Top of Input data
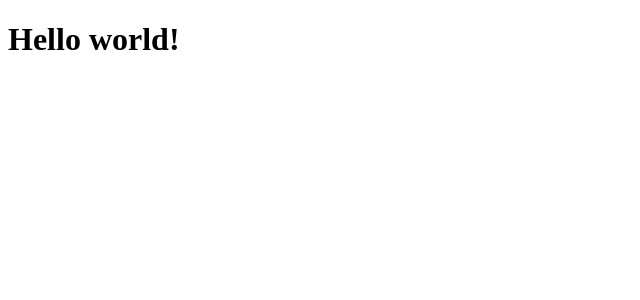
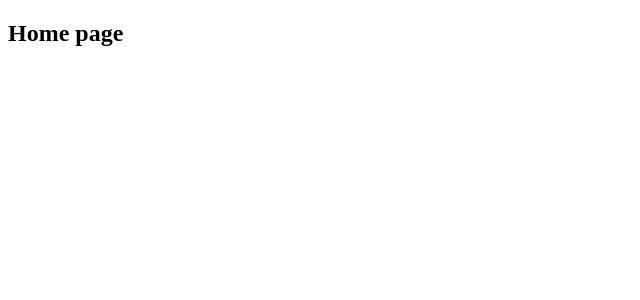
Before and after one commit to angelicamapeso/nominate-it, a React (Create React App) app in the folder client/: page / in a window 1280 px wide. Shown: the top 300 px of the page, without its empty margins (0-640 px from the left). Built offline with nearby package versions, Linux system fonts and the light colour scheme.

Commit message:
Implement router in App

```diff
--- a/client/src/App.js
+++ b/client/src/App.js
@@ -1,7 +1,15 @@
 import React from "react";
+import { BrowserRouter as Router, Route, Switch } from "react-router-dom";
+import Home from "./pages/Home";
 
 function App() {
-  return <h1>Hello world!</h1>;
+  return (
+    <Router>
+      <Switch>
+        <Route exact path="/" component={Home} />
+      </Switch>
+    </Router>
+  );
 }
 
 export default App;
```
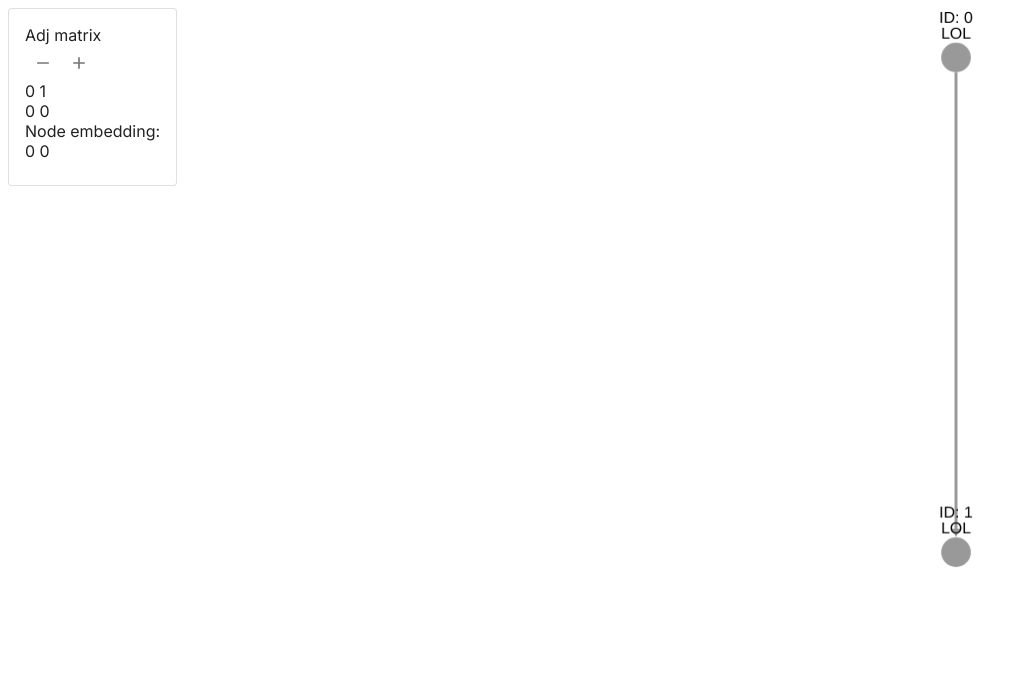
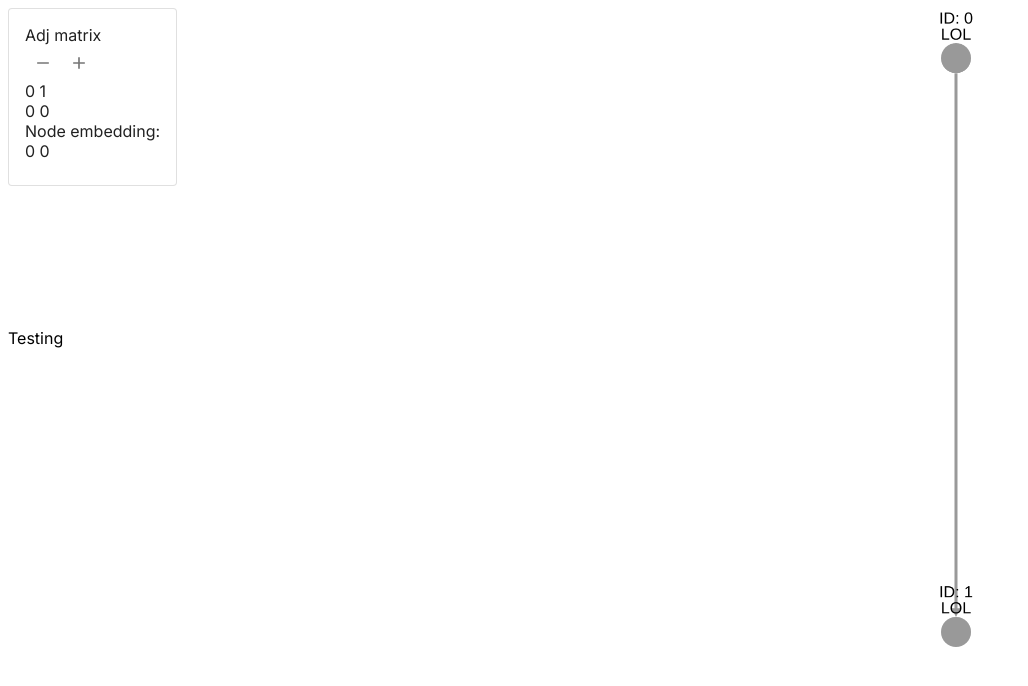
Before and after one commit to hometue/GNN-Visualiser, a Next.js app in the folder gnn-visualiser/: page / in a window 1280 px wide. Shown: the top 686 px of the page, without its empty margins (0-1028 px from the left). Built offline with nearby package versions, Linux system fonts and the light colour scheme.

Commit message:
Reserve space to visualise GNN

```diff
--- a/gnn-visualiser/app/page.tsx
+++ b/gnn-visualiser/app/page.tsx
@@ -14,8 +14,11 @@ export default function Test() {
       return graph;
   });
   return (
-    <div style={{display: "flex", height: "70vh", overflow: "auto"}}>
-      <div style={{flex: 1}}><AdjGraphView graph={{data: graph, setData: setGraph}}/></div>
+    <div style={{display: "flex", height: "80vh", overflow: "auto"}}>
+      <div style={{display: "flex", flex: 1, flexDirection: "column", height: "100%"}}>
+        <div style={{flex: 1}}><AdjGraphView graph={{data: graph, setData: setGraph}}/></div>
+        <div style={{flex: 1}}>Testing</div>
+      </div>
       <div style={{flex: 1}}><GraphView graph={{data: graph, setData: setGraph}} /></div>
     </div>
   )
```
Bottom of Input data
▶ Your task: Please go through the entries and show every line with the word "fonts".

▶ Response area:
Before and after one commit to angelicamapeso/nominate-it, a React (Create React App) app in the folder client/: page / in a window 1280 px wide. Shown: the top 300 px of the page, without its empty margins (0-640 px from the left). Built offline with nearby package versions, Linux system fonts and the light colour scheme.
Before and after one commit to hometue/GNN-Visualiser, a Next.js app in the folder gnn-visualiser/: page / in a window 1280 px wide. Shown: the top 686 px of the page, without its empty margins (0-1028 px from the left). Built offline with nearby package versions, Linux system fonts and the light colour scheme.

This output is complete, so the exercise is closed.